The Lebanese TV biz is counting the cost of the political divide in the country.
Ever since the assassination of former Lebanese Prime Minister Rafik Hariri in a massive car bomb blast on Valentine’s Day in 2005, Lebanon has been polarized between supporters of the Western-backed government and those of the pro-Syrian and pro-Iranian opposition.
That split has filtered its way into the Lebanese TV biz, once the most thriving in the region. Whereas Lebanon was synonymous with delivering popular entertainment programming such as locally produced versions of “Star Academy” and “Who Wants to Be a Millionaire” for much of the 1990s and early part of this decade, now the focus in the country has taken a more serious current-affairs bent.

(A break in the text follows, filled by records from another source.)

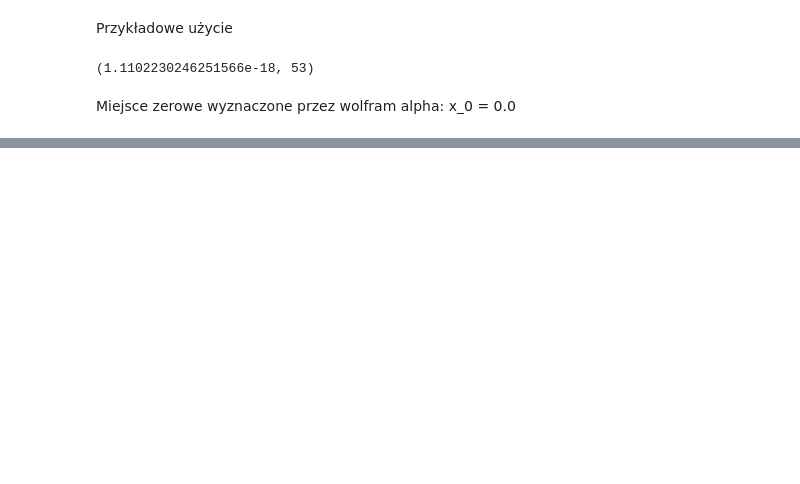
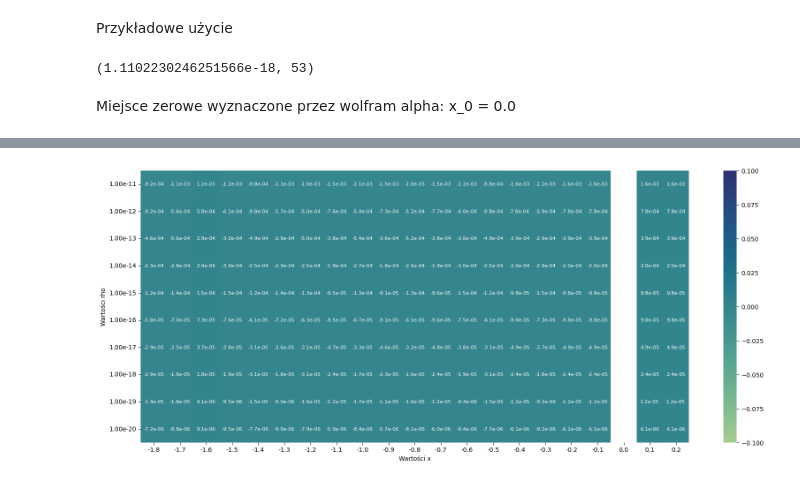
Before and after one commit to JakubFr4czek/MOwNiT, a Jupyter notebook: Lab5/lab5.ipynb, the cells around one changed output, grey strips where cells are left out. Cells and saved outputs as stored; diff of their text form; code cells hidden in the pictures; blank space fills up the shorter version.

```diff
--- a/Lab5/lab5.ipynb
+++ b/Lab5/lab5.ipynb
@@ -196,0 +180,4 @@ x | eps | x_0 | iterations
+# %%
+test_newton.plot_heatmap_values(test_newton.eps_values_2, ConditionNewton.ABS)
+# %% [output]
+[figure, added]
```
Also changed, not shown: parts of 13 cells of this notebook, 10 other files.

“In the past, TV channels here used to have one political program a week, but now they have up to four political shows,” says Layla Wehbi, the former head of programming at Future TV who recently ankled the satcaster to set up the media services company Think Plus. “People who want to be objective in Lebanon have to watch two or three news bulletins an evening because you can’t get the full picture from just one channel. They each show their own perspective. It’s a situation that’s unique to Lebanon.”
Future TV is a case in point. Founded by the late Hariri, it scored a huge hit in 2003 with the first season of “Superstar,” the region’s “American Idol” equivalent. Since Hariri’s assassination, however, the satcaster (while still owned by the late leader’s family) has struggled to reconcile its position as a general entertainment channel while also acting as a platform for Hariri’s Future political movement, a leading member of the government majority.
In December last year, Future execs launched Future News, a dedicated 24-hour news channel, partly to allow the original channel to reclaim its entertainment mantle, while also serving as an admission of the strategic importance held by current affairs.
But the news station’s political affiliations are hampering its ability to operate freely. The Future movement is highly critical of the Syrian regime, accusing it of being behind the Hariri assassination and the spate of bombings and targeted killings that have bedeviled Lebanon in recent months. Syrian officials have consistently denied the charges.
“We can’t get accreditation to cover the Arab Summit in Syria, and we’re unable to interview Syrian guests as much as we’d like because of the situation,” says Future News chief Nadim Munla, who previously topped Future TV. “In some ways, this polarization is virtual. Cable operators in some regions of Lebanon that support Hezbollah and Michel Aoun (two prominent members of the antigovernment opposition) won’t distribute the service, while guests from rival political parties won’t appear on each other’s talkshows.”
Fallout from the situation isn’t just affecting what’s onscreen.
Ad revenues are down for local channels due to the depressed economy, leaving Lebanese TV execs looking to diversify their businesses.
LBC, one of the most popular pan-Arab satcasters, has merged with Saudi Prince Al Waleed bin Talal’s media titan Rotana. That deal most likely would have gone through anyway, but it is an indication that Lebanese satcasters can no longer rely as keenly on their domestic markets, particularly when Persian Gulf-based channels such as MBC, Dubai TV and Al-Jazeera are luring Lebanese talent with bigger salaries and greater security.
LBC’s deputy head Karim Sarkis, for example, ankled the satcaster to join the newly revamped Abu Dhabi TV as exec director earlier this year.
“There’s no doubt we’ve been affected by the political situation in Lebanon, but the economic situation is much more of an issue,” says LBC topper Pierre Daher. “Talent in Lebanon is getting better offers from around the Gulf.”
While fewer companies appear willing to set up major production centers in Beirut for fear of the security situation, Lebanese TV execs are turning away from broadcasting as a core business model. Though Egypt and Syria have traditionally been the major centers of production in terms of Arab TV drama skeins, Lebanon remains the place to go for general entertainment shows such as LBC’s still-popular reality skein “Star Academy.” Leading pan-Arab satcasters MBC and Dubai TV both produced their big-budget musical skeins “Album” and “Taratata” respectively in Beirut.
“Lebanon is still No. 1 in the Arab world in terms of producing content,” Munla insists. “We’re moving away from being the top broadcasters to being the top content providers.”
As political deadlock persists, the Lebanese are eyeing their fate carefully. What isn’t in doubt, however, is their belief in themselves to bounce back.
“The Lebanese are fighters,” Wehbi says. “Plus the know-how, talent and facilities are still in Beirut.”